> Exercise details: Your task is to give the listing below back word for word, pictures excluded.

> Available data:
-- Opening Marker --

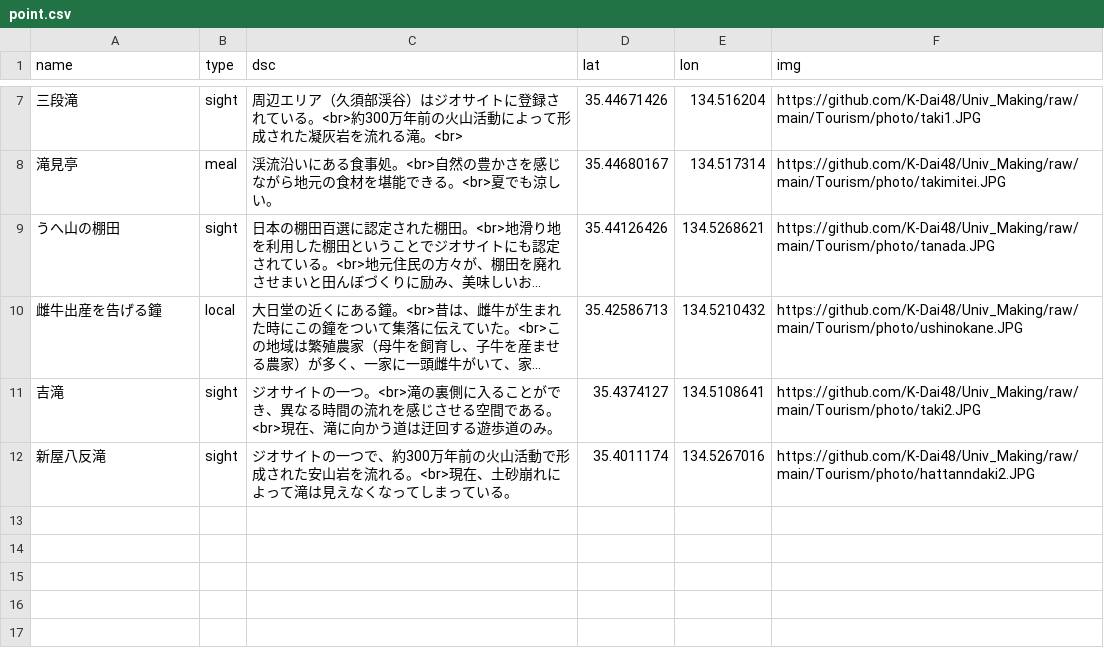
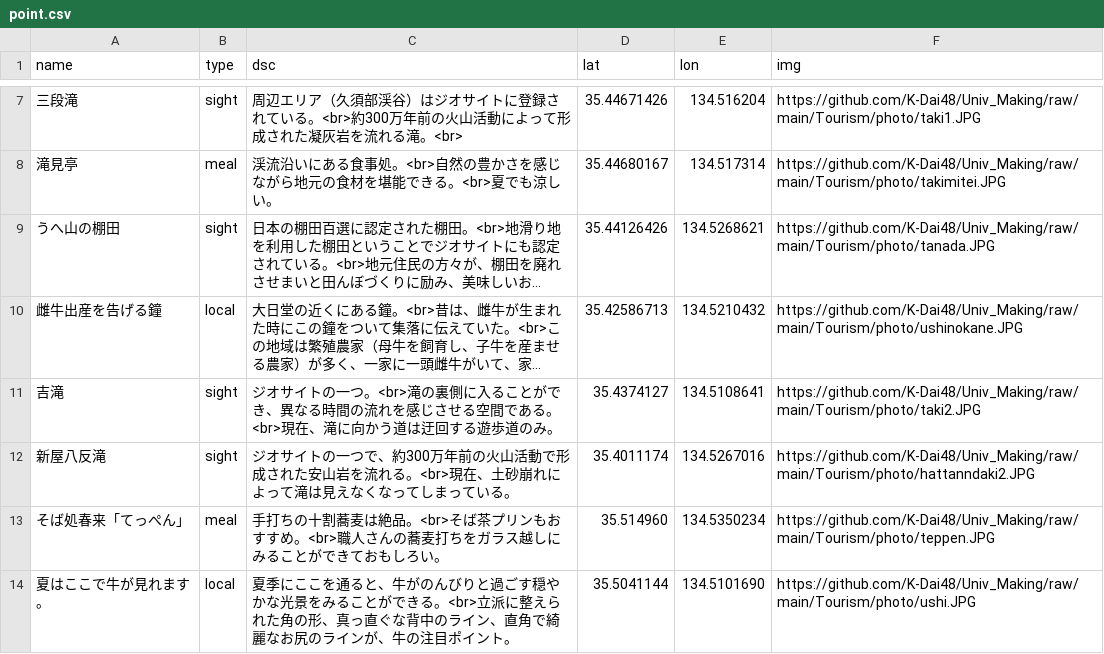
Before and after one commit to K-Dai48/Univ_Making, a CSV file: Tourism/map_resource/point.csv, drawn as a sheet; only a part is shown, gaps mark what is left out; long unchanged cells end in …; the diff names each change by its address in the sheet, - before the commit and + after, or states it on an @@ line.

```diff
--- a/Tourism/map_resource/point.csv
+++ b/Tourism/map_resource/point.csv
+row 13: そば処春来「てっぺん」 | meal | 手打ちの十割蕎麦は絶品。<br>そば茶プリンもおすすめ。<br>職人さんの蕎麦打ちをガラス越しにみることができておもしろい。 | 35.514960 | 134.5350234 | https://github.com/K-Dai48/Univ_Making/raw/main/Tourism/photo/teppen.JPG
+row 14: 夏はここで牛が見れます。 | local | 夏季にここを通ると、牛がのんびりと過ごす穏やかな光景をみることができる。<br>立派に整えられた角の形、真っ直ぐな背中のライン、直角で綺麗なお尻のラインが、牛の注目ポイント。 | 35.5041144 | 134.5101690 | https://github.com/K-Dai48/Univ_Making/raw/main/Tourism/photo/ushi.JPG
```
Also changed, not shown: 1 other file.
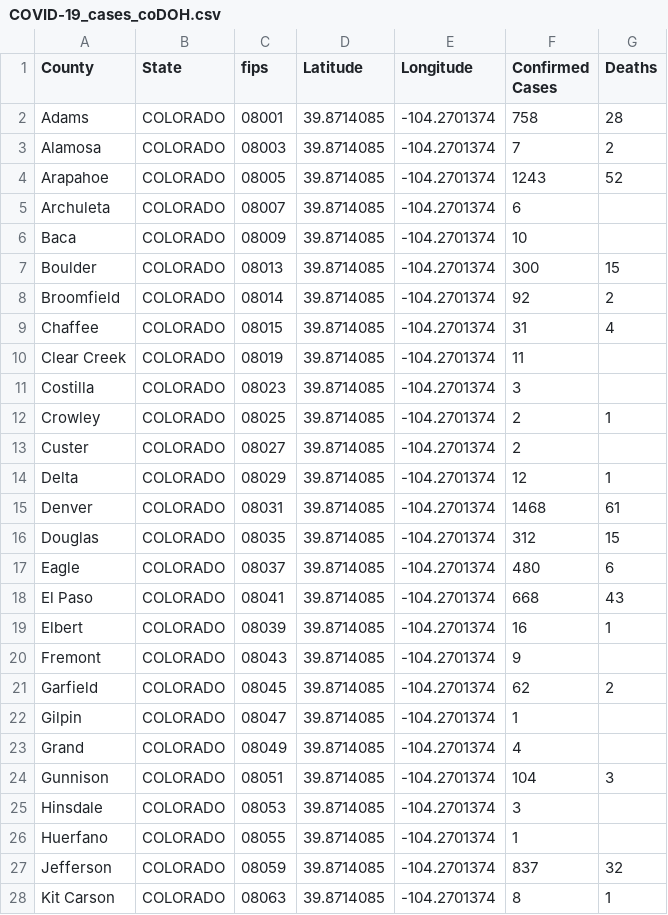
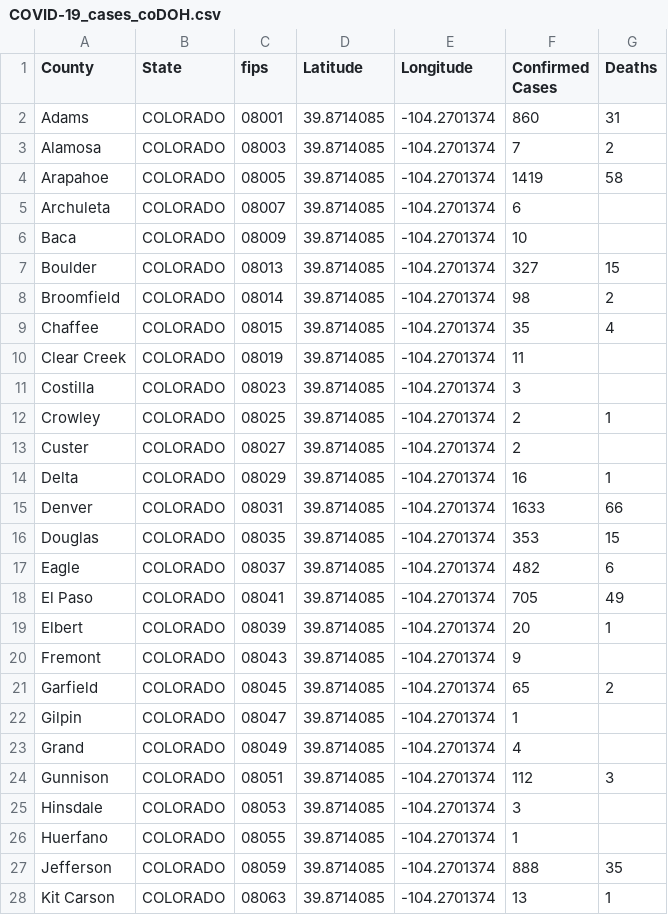
Before and after one commit to ThanatoSohne/COVID-19-Outbreak-Visualization-Tool, a CSV file: Web Scrapers/US States/COVID-19_cases_coDOH.csv, drawn as a sheet; only a part is shown; the diff covers the shown part only.

```diff
--- a/Web Scrapers/US States/COVID-19_cases_coDOH.csv
+++ b/Web Scrapers/US States/COVID-19_cases_coDOH.csv
@@ -1,10 +1,10 @@
 County,State,fips,Latitude,Longitude,Confirmed Cases,Deaths
-Adams,COLORADO,08001,39.8714085, -104.2701374,758,28
+Adams,COLORADO,08001,39.8714085, -104.2701374,860,31
 Alamosa,COLORADO,08003,39.8714085, -104.2701374,7,2
-Arapahoe,COLORADO,08005,39.8714085, -104.2701374,1243,52
+Arapahoe,COLORADO,08005,39.8714085, -104.2701374,1419,58
 Archuleta,COLORADO,08007,39.8714085, -104.2701374,6,
 Baca,COLORADO,08009,39.8714085, -104.2701374,10,
-Boulder,COLORADO,08013,39.8714085, -104.2701374,300,15
-Broomfield,COLORADO,08014,39.8714085, -104.2701374,92,2
-Chaffee,COLORADO,08015,39.8714085, -104.2701374,31,4
+Boulder,COLORADO,08013,39.8714085, -104.2701374,327,15
+Broomfield,COLORADO,08014,39.8714085, -104.2701374,98,2
+Chaffee,COLORADO,08015,39.8714085, -104.2701374,35,4
 Clear Creek,COLORADO,08019,39.8714085, -104.2701374,11,
@@ -13,16 +13,16 @@ Crowley,COLORADO,08025,39.8714085, -104.2701374,2,1
 Custer,COLORADO,08027,39.8714085, -104.2701374,2,
-Delta,COLORADO,08029,39.8714085, -104.2701374,12,1
-Denver,COLORADO,08031,39.8714085, -104.2701374,1468,61
-Douglas,COLORADO,08035,39.8714085, -104.2701374,312,15
-Eagle,COLORADO,08037,39.8714085, -104.2701374,480,6
-El Paso,COLORADO,08041,39.8714085, -104.2701374,668,43
-Elbert,COLORADO,08039,39.8714085, -104.2701374,16,1
+Delta,COLORADO,08029,39.8714085, -104.2701374,16,1
+Denver,COLORADO,08031,39.8714085, -104.2701374,1633,66
+Douglas,COLORADO,08035,39.8714085, -104.2701374,353,15
+Eagle,COLORADO,08037,39.8714085, -104.2701374,482,6
+El Paso,COLORADO,08041,39.8714085, -104.2701374,705,49
+Elbert,COLORADO,08039,39.8714085, -104.2701374,20,1
 Fremont,COLORADO,08043,39.8714085, -104.2701374,9,
-Garfield,COLORADO,08045,39.8714085, -104.2701374,62,2
+Garfield,COLORADO,08045,39.8714085, -104.2701374,65,2
 Gilpin,COLORADO,08047,39.8714085, -104.2701374,1,
 Grand,COLORADO,08049,39.8714085, -104.2701374,4,
-Gunnison,COLORADO,08051,39.8714085, -104.2701374,104,3
+Gunnison,COLORADO,08051,39.8714085, -104.2701374,112,3
 Hinsdale,COLORADO,08053,39.8714085, -104.2701374,3,
 Huerfano,COLORADO,08055,39.8714085, -104.2701374,1,
-Jefferson,COLORADO,08059,39.8714085, -104.2701374,837,32
-Kit Carson,COLORADO,08063,39.8714085, -104.2701374,8,1
+Jefferson,COLORADO,08059,39.8714085, -104.2701374,888,35
+Kit Carson,COLORADO,08063,39.8714085, -104.2701374,13,1
```
Also changed, not shown: 15 added rows, 2 removed rows and 24 edited cells elsewhere in this file, Web Scrapers/US States/COVID-19_cases_ilWiki.csv, Web Scrapers/US States/COVID-19_cases_neWiki.csv, 47 other files.
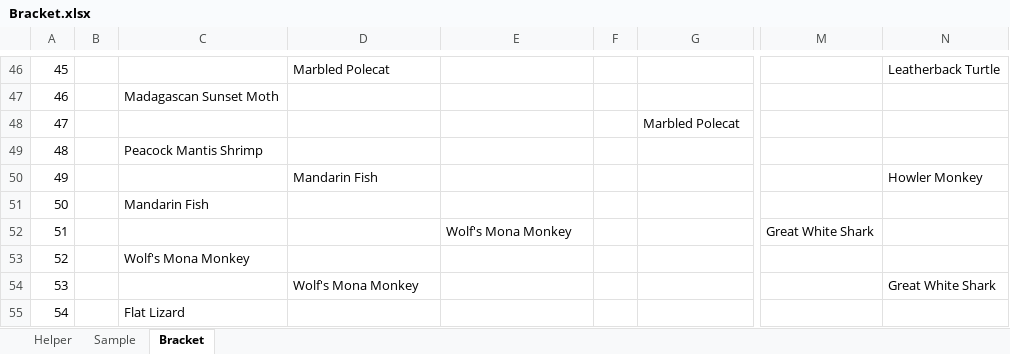
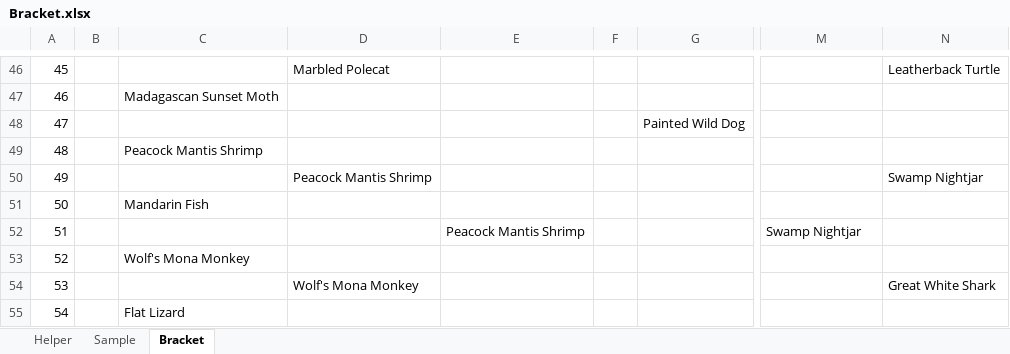
Before and after one commit to kas2332/Mam, an Excel workbook: Resources/Bracket.xlsx, sheet Bracket, drawn as a sheet; only a part is shown, gaps mark what is left out; values as stored, in another font and other column widths than the file's, no borders; the diff covers the shown part only; the diff names each change by its address in the sheet, - before the commit and + after, or states it on an @@ line.

```diff
--- a/Resources/Bracket.xlsx (sheet Bracket)
+++ b/Resources/Bracket.xlsx (sheet Bracket)
-G48: Marbled Polecat
+G48: Painted Wild Dog
-D50: Mandarin Fish
+D50: Peacock Mantis Shrimp
-N50: Howler Monkey
+N50: Swamp Nightjar
-E52: Wolf's Mona Monkey
+E52: Peacock Mantis Shrimp
-M52: Great White Shark
+M52: Swamp Nightjar
```
Also changed, not shown: 26 edited cells elsewhere in this sheet, 3 other files.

-- Closing Marker --

> Response to the task:
Before and after one commit to K-Dai48/Univ_Making, a CSV file: Tourism/map_resource/point.csv, drawn as a sheet; only a part is shown, gaps mark what is left out; long unchanged cells end in …; the diff names each change by its address in the sheet, - before the commit and + after, or states it on an @@ line.

```diff
--- a/Tourism/map_resource/point.csv
+++ b/Tourism/map_resource/point.csv
+row 13: そば処春来「てっぺん」 | meal | 手打ちの十割蕎麦は絶品。<br>そば茶プリンもおすすめ。<br>職人さんの蕎麦打ちをガラス越しにみることができておもしろい。 | 35.514960 | 134.5350234 | https://github.com/K-Dai48/Univ_Making/raw/main/Tourism/photo/teppen.JPG
+row 14: 夏はここで牛が見れます。 | local | 夏季にここを通ると、牛がのんびりと過ごす穏やかな光景をみることができる。<br>立派に整えられた角の形、真っ直ぐな背中のライン、直角で綺麗なお尻のラインが、牛の注目ポイント。 | 35.5041144 | 134.5101690 | https://github.com/K-Dai48/Univ_Making/raw/main/Tourism/photo/ushi.JPG
```
Also changed, not shown: 1 other file.
Before and after one commit to ThanatoSohne/COVID-19-Outbreak-Visualization-Tool, a CSV file: Web Scrapers/US States/COVID-19_cases_coDOH.csv, drawn as a sheet; only a part is shown; the diff covers the shown part only.

```diff
--- a/Web Scrapers/US States/COVID-19_cases_coDOH.csv
+++ b/Web Scrapers/US States/COVID-19_cases_coDOH.csv
@@ -1,10 +1,10 @@
 County,State,fips,Latitude,Longitude,Confirmed Cases,Deaths
-Adams,COLORADO,08001,39.8714085, -104.2701374,758,28
+Adams,COLORADO,08001,39.8714085, -104.2701374,860,31
 Alamosa,COLORADO,08003,39.8714085, -104.2701374,7,2
-Arapahoe,COLORADO,08005,39.8714085, -104.2701374,1243,52
+Arapahoe,COLORADO,08005,39.8714085, -104.2701374,1419,58
 Archuleta,COLORADO,08007,39.8714085, -104.2701374,6,
 Baca,COLORADO,08009,39.8714085, -104.2701374,10,
-Boulder,COLORADO,08013,39.8714085, -104.2701374,300,15
-Broomfield,COLORADO,08014,39.8714085, -104.2701374,92,2
-Chaffee,COLORADO,08015,39.8714085, -104.2701374,31,4
+Boulder,COLORADO,08013,39.8714085, -104.2701374,327,15
+Broomfield,COLORADO,08014,39.8714085, -104.2701374,98,2
+Chaffee,COLORADO,08015,39.8714085, -104.2701374,35,4
 Clear Creek,COLORADO,08019,39.8714085, -104.2701374,11,
@@ -13,16 +13,16 @@ Crowley,COLORADO,08025,39.8714085, -104.2701374,2,1
 Custer,COLORADO,08027,39.8714085, -104.2701374,2,
-Delta,COLORADO,08029,39.8714085, -104.2701374,12,1
-Denver,COLORADO,08031,39.8714085, -104.2701374,1468,61
-Douglas,COLORADO,08035,39.8714085, -104.2701374,312,15
-Eagle,COLORADO,08037,39.8714085, -104.2701374,480,6
-El Paso,COLORADO,08041,39.8714085, -104.2701374,668,43
-Elbert,COLORADO,08039,39.8714085, -104.2701374,16,1
+Delta,COLORADO,08029,39.8714085, -104.2701374,16,1
+Denver,COLORADO,08031,39.8714085, -104.2701374,1633,66
+Douglas,COLORADO,08035,39.8714085, -104.2701374,353,15
+Eagle,COLORADO,08037,39.8714085, -104.2701374,482,6
+El Paso,COLORADO,08041,39.8714085, -104.2701374,705,49
+Elbert,COLORADO,08039,39.8714085, -104.2701374,20,1
 Fremont,COLORADO,08043,39.8714085, -104.2701374,9,
-Garfield,COLORADO,08045,39.8714085, -104.2701374,62,2
+Garfield,COLORADO,08045,39.8714085, -104.2701374,65,2
 Gilpin,COLORADO,08047,39.8714085, -104.2701374,1,
 Grand,COLORADO,08049,39.8714085, -104.2701374,4,
-Gunnison,COLORADO,08051,39.8714085, -104.2701374,104,3
+Gunnison,COLORADO,08051,39.8714085, -104.2701374,112,3
 Hinsdale,COLORADO,08053,39.8714085, -104.2701374,3,
 Huerfano,COLORADO,08055,39.8714085, -104.2701374,1,
-Jefferson,COLORADO,08059,39.8714085, -104.2701374,837,32
-Kit Carson,COLORADO,08063,39.8714085, -104.2701374,8,1
+Jefferson,COLORADO,08059,39.8714085, -104.2701374,888,35
+Kit Carson,COLORADO,08063,39.8714085, -104.2701374,13,1
```
Also changed, not shown: 15 added rows, 2 removed rows and 24 edited cells elsewhere in this file, Web Scrapers/US States/COVID-19_cases_ilWiki.csv, Web Scrapers/US States/COVID-19_cases_neWiki.csv, 47 other files.
Before and after one commit to kas2332/Mam, an Excel workbook: Resources/Bracket.xlsx, sheet Bracket, drawn as a sheet; only a part is shown, gaps mark what is left out; values as stored, in another font and other column widths than the file's, no borders; the diff covers the shown part only; the diff names each change by its address in the sheet, - before the commit and + after, or states it on an @@ line.

```diff
--- a/Resources/Bracket.xlsx (sheet Bracket)
+++ b/Resources/Bracket.xlsx (sheet Bracket)
-G48: Marbled Polecat
+G48: Painted Wild Dog
-D50: Mandarin Fish
+D50: Peacock Mantis Shrimp
-N50: Howler Monkey
+N50: Swamp Nightjar
-E52: Wolf's Mona Monkey
+E52: Peacock Mantis Shrimp
-M52: Great White Shark
+M52: Swamp Nightjar
```
Also changed, not shown: 26 edited cells elsewhere in this sheet, 3 other files.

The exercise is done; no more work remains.